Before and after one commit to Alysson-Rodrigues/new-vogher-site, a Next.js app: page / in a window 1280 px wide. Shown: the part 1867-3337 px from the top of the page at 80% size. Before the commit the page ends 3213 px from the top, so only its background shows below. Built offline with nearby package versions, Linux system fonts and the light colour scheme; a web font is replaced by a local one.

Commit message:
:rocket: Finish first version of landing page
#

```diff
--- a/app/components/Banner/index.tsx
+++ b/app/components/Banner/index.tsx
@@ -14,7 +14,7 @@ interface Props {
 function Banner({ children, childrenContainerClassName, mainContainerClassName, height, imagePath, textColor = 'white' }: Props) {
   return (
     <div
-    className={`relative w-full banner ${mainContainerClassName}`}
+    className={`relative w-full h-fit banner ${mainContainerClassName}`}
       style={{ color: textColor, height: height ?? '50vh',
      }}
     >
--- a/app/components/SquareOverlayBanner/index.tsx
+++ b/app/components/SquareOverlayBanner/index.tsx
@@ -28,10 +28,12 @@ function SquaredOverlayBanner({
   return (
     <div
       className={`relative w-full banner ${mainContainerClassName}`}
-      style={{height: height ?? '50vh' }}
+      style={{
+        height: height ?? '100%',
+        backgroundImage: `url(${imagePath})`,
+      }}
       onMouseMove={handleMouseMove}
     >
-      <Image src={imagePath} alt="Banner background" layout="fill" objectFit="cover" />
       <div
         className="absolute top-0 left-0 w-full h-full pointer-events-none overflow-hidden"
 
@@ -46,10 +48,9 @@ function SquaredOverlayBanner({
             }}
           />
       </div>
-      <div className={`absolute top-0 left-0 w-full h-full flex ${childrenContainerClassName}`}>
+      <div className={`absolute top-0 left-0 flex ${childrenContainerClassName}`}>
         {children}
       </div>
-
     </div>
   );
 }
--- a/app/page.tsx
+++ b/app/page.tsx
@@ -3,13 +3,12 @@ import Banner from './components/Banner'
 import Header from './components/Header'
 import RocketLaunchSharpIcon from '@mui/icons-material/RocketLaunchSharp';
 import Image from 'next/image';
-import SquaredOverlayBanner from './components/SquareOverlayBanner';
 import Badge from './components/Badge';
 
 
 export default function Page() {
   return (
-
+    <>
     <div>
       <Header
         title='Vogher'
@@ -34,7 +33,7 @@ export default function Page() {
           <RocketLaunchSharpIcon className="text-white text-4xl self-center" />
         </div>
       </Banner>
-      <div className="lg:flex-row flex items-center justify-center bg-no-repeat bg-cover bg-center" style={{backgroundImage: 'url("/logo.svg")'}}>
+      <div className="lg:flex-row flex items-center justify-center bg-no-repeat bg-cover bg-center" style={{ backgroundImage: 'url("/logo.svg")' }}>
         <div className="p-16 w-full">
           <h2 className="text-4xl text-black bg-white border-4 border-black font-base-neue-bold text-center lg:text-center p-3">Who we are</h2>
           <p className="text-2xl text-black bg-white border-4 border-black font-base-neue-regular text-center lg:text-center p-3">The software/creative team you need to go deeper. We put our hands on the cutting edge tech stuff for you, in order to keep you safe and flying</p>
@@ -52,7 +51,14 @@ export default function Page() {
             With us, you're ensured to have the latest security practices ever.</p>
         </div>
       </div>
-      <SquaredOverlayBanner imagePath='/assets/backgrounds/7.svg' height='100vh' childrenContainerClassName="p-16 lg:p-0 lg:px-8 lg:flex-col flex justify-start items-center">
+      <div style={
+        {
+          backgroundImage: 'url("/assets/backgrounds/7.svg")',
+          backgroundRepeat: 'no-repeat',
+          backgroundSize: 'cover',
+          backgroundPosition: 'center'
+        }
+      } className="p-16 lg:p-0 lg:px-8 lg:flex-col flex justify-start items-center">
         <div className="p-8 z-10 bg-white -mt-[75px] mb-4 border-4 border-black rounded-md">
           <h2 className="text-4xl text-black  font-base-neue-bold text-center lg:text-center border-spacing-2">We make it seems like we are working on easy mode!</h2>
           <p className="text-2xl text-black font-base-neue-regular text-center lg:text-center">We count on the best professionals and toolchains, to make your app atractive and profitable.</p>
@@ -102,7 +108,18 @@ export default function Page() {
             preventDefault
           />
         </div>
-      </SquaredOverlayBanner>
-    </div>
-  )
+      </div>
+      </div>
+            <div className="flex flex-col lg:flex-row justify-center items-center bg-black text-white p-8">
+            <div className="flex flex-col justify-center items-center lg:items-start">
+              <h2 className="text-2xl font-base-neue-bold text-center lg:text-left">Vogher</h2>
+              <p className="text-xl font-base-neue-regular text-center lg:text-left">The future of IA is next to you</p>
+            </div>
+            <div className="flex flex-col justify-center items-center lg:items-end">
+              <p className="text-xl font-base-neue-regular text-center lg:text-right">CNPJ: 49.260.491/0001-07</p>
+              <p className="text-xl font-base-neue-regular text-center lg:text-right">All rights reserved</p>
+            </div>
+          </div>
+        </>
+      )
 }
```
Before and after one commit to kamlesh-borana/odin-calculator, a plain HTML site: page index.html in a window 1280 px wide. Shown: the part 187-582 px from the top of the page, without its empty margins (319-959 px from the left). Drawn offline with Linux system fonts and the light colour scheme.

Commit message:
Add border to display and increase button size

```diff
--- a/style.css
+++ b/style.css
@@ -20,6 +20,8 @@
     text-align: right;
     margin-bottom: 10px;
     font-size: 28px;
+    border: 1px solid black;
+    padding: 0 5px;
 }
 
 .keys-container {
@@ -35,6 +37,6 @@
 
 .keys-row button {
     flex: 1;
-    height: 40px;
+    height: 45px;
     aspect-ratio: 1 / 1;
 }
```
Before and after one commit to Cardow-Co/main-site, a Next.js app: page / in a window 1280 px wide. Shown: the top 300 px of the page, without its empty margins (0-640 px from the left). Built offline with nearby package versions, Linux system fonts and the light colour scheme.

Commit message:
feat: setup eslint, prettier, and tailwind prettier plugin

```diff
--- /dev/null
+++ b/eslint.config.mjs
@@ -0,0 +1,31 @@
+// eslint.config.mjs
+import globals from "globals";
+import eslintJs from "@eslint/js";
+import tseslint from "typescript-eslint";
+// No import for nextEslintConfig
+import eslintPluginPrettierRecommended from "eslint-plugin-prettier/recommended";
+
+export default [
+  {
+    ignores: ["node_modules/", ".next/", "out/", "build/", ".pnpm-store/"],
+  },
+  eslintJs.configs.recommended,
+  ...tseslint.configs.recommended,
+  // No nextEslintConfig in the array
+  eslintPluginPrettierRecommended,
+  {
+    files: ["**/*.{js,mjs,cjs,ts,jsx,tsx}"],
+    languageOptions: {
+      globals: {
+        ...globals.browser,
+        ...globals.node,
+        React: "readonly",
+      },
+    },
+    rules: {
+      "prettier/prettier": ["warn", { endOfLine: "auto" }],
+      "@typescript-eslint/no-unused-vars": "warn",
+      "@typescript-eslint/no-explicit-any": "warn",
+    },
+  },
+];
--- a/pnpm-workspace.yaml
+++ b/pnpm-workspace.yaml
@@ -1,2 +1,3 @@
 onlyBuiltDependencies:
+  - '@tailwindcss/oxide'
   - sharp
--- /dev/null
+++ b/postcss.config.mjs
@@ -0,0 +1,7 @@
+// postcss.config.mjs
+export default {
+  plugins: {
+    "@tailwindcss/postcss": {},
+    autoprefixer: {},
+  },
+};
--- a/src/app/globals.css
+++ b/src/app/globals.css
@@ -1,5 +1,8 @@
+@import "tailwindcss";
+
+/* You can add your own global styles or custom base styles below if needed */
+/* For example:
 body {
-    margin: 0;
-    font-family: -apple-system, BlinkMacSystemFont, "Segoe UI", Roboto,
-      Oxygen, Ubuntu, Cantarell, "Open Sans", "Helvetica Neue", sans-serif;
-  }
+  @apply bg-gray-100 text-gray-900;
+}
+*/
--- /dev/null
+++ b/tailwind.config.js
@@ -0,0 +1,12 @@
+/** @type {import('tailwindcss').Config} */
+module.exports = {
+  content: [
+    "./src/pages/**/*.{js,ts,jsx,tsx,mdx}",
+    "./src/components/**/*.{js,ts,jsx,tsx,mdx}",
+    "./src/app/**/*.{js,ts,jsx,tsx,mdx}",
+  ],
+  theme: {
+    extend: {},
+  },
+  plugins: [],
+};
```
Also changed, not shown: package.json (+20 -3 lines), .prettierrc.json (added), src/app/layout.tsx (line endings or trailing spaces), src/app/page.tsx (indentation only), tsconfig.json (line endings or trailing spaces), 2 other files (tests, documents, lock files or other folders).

# [Work order]
State the count of lines above containing the string "index", and add nothing to it.

# [Response to the exercise]
5